I think two values in particular are unique to creating an inclusive culture at Lexer: Caring and Playful. Including these as our values had an unexpected result, which is that quirkiness and “weirdness” is not only totally okay, but celebrated. With values, you can write them but it’s hard to predict how they’ll come to life within an organisation.
With “playful” people have taken that as being able to truly be yourself, which unfortunately a lot of organisations don’t encourage.
Ten years on and now an international business, how do you make sure your culture remains true as you grow?
We focus on the values in the interview process and it’s pretty striking how often candidates bring up the “caring” and “playful” values as something they’re looking for in their next role because they haven’t had at previous jobs. By this discussion, it’s quick to see who wants to work for a value-led organisation.
Another way we focus on our culture is with our monthly Lex Factor award, which asks for people to nominate their colleagues who have demonstrated one of our values. I think it’s telling that we have a huge participation rate for those—in the last quarter, nearly 80% of the company submitted a nomination.
We also love food, so outside of COVID lockdowns, each Friday a different team cooks lunch for everyone in the office, which is a great way to come together and break bread on a weekly basis. I mean, who doesn’t love a home-cooked meal?
What are some of the ways you go about recruiting diverse talent?
We have a strong representation of employees who identify as LGBQTIA+, which in turn drives high referral rates because Lexer is an inclusive and comfortable place to work. But we’re not perfect here and are always looking to improve.
In the spirit of Pride, how has being part of the LGBTQIA+ community impacted your experience as a leader?
I have been very fortunate in that for the majority of my career I’ve worked in the advertising industry where I always felt I could be myself—being gay was completely accepted in the creative community. However, early in my career, I worked in government where being gay wasn’t something you would share openly. So when I started Lexer, it was extremely important for me to create a culture that is a safe space, where people can be themselves.

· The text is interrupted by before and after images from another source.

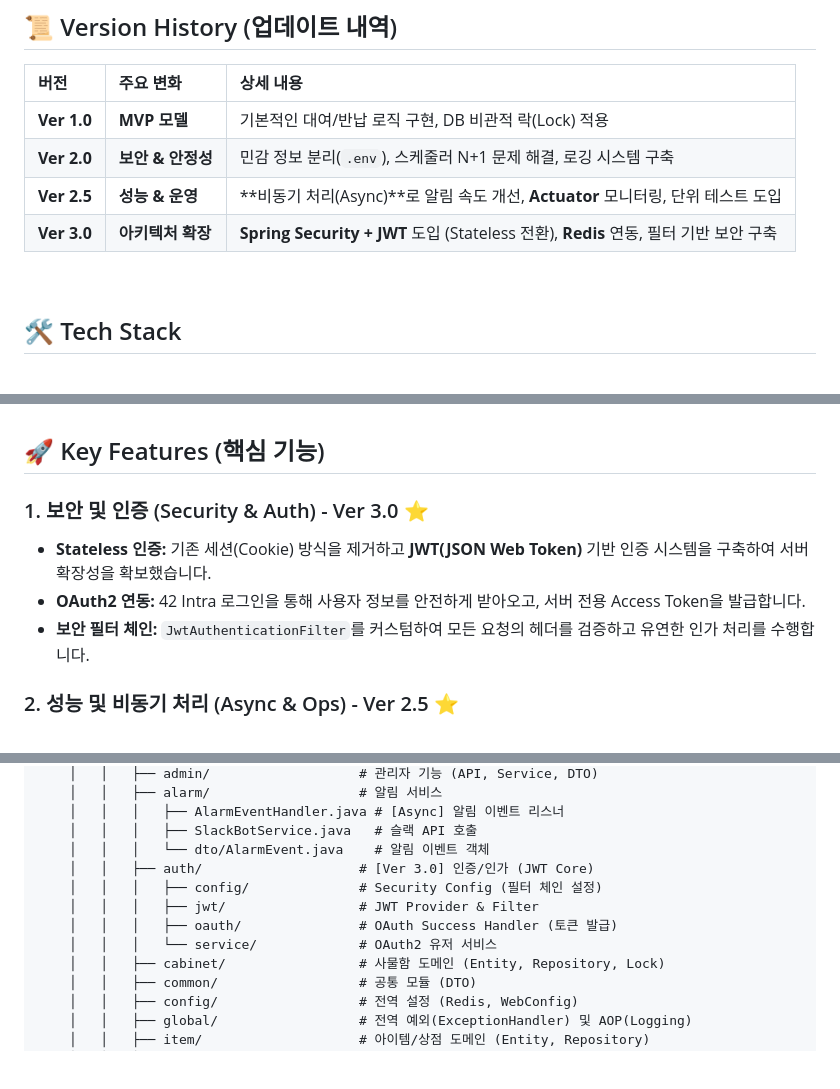
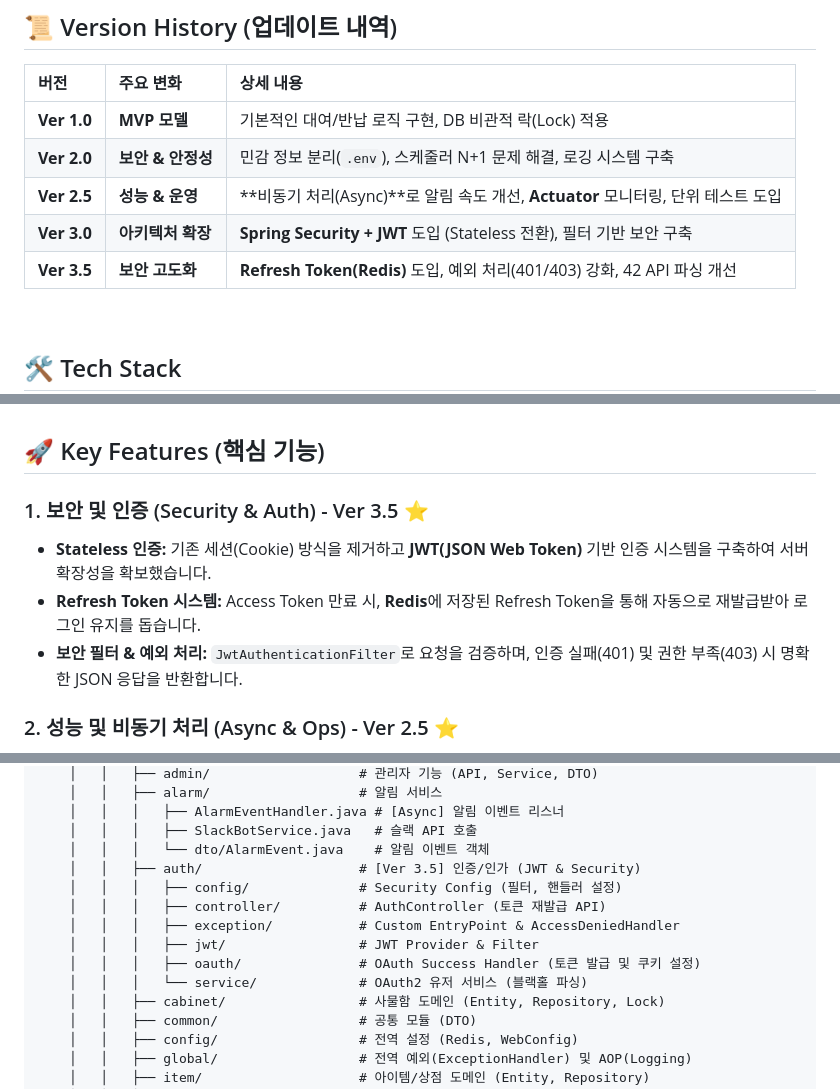
Before and after one commit to farmer0010/ft_transcendence, a Markdown page: backend/README.md, 3 parts joined by grey strips. Drawn GitHub-style; blank space fills up the shorter version.

Commit message:
Update README for version 3.5 changes

```diff
--- a/backend/README.md
+++ b/backend/README.md
@@ -12,7 +12,8 @@
 | **Ver 1.0** | **MVP 모델** | 기본적인 대여/반납 로직 구현, DB 비관적 락(Lock) 적용 |
 | **Ver 2.0** | **보안 & 안정성** | 민감 정보 분리(`.env`), 스케줄러 N+1 문제 해결, 로깅 시스템 구축 |
 | **Ver 2.5** | **성능 & 운영** | **비동기 처리(Async)**로 알림 속도 개선, **Actuator** 모니터링, 단위 테스트 도입 |
-| **Ver 3.0** | **아키텍처 확장** | **Spring Security + JWT** 도입 (Stateless 전환), **Redis** 연동, 필터 기반 보안 구축 |
+| **Ver 3.0** | **아키텍처 확장** | **Spring Security + JWT** 도입 (Stateless 전환), 필터 기반 보안 구축 |
+| **Ver 3.5** | **보안 고도화** | **Refresh Token(Redis)** 도입, 예외 처리(401/403) 강화, 42 API 파싱 개선 |
 
 <br>
 
@@ -32,10 +33,10 @@
 
 ## 🚀 Key Features (핵심 기능)
 
-### 1. 보안 및 인증 (Security & Auth) - Ver 3.0 ⭐
+### 1. 보안 및 인증 (Security & Auth) - Ver 3.5 ⭐
 * **Stateless 인증:** 기존 세션(Cookie) 방식을 제거하고 **JWT(JSON Web Token)** 기반 인증 시스템을 구축하여 서버 확장성을 확보했습니다.
-* **OAuth2 연동:** 42 Intra 로그인을 통해 사용자 정보를 안전하게 받아오고, 서버 전용 Access Token을 발급합니다.
-* **보안 필터 체인:** `JwtAuthenticationFilter`를 커스텀하여 모든 요청의 헤더를 검증하고 유연한 인가 처리를 수행합니다.
+* **Refresh Token 시스템:** Access Token 만료 시, **Redis**에 저장된 Refresh Token을 통해 자동으로 재발급받아 로그인 유지를 돕습니다.
+* **보안 필터 & 예외 처리:** `JwtAuthenticationFilter`로 요청을 검증하며, 인증 실패(401) 및 권한 부족(403) 시 명확한 JSON 응답을 반환합니다.
 
 ### 2. 성능 및 비동기 처리 (Async & Ops) - Ver 2.5 ⭐
 * **비동기 이벤트(Event):** 핵심 비즈니스 로직(대여/반납)과 부가 기능(슬랙 알림)을 `Spring Event`로 분리하여 응답 속도를 최적화했습니다.
@@ -149,11 +151,13 @@ docker-compose up -d
     │   │   │   ├── AlarmEventHandler.java # [Async] 알림 이벤트 리스너
     │   │   │   ├── SlackBotService.java   # 슬랙 API 호출
     │   │   │   └── dto/AlarmEvent.java    # 알림 이벤트 객체
-    │   │   ├── auth/                    # [Ver 3.0] 인증/인가 (JWT Core)
-    │   │   │   ├── config/              # Security Config (필터 체인 설정)
+    │   │   ├── auth/                    # [Ver 3.5] 인증/인가 (JWT & Security)
+    │   │   │   ├── config/              # Security Config (필터, 핸들러 설정)
+    │   │   │   ├── controller/          # AuthController (토큰 재발급 API)
+    │   │   │   ├── exception/           # Custom EntryPoint & AccessDeniedHandler
     │   │   │   ├── jwt/                 # JWT Provider & Filter
-    │   │   │   ├── oauth/               # OAuth Success Handler (토큰 발급)
-    │   │   │   └── service/             # OAuth2 유저 서비스
+    │   │   │   ├── oauth/               # OAuth Success Handler (토큰 발급 및 쿠키 설정)
+    │   │   │   └── service/             # OAuth2 유저 서비스 (블랙홀 파싱)
     │   │   ├── cabinet/                 # 사물함 도메인 (Entity, Repository, Lock)
     │   │   ├── common/                  # 공통 모듈 (DTO)
     │   │   ├── config/                  # 전역 설정 (Redis, WebConfig)
```
Also changed, not shown: other parts of backend/README.md (+3 -2 lines).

How does having a culture that celebrates all types of backgrounds actually benefit business?
Where it pays dividends is that you’re forging strong loyalty with the people you’re working with by creating a safe space. This encourages people to be bolder and try new things. And at the end of the day, everyone does their best work when they’re happy and feel safe.
Do you have any recommendations for other founders who are early on their journey?
Something that I found crucial was finding a peer group to be part of. Being a founder can be very lonely. It’s lonely at the start in that you’re working by yourself and then when you grow and have a team of people, you’re pretty isolated in that you don’t have peers you can confide in. Finding a support group of other founders who know what you’re going through can be really beneficial—it’s pretty much therapy.
What is the top tip for a founder to create an inclusive company?
Know what you believe in and be true to it. There have been times when I’ve hired people that may not have been a fit because I needed to fill a role, but that never ended well. Every founder has to make decisions on their journey about whether or not they stick to their values or compromise on them, so it’s vital to remain true to your beliefs.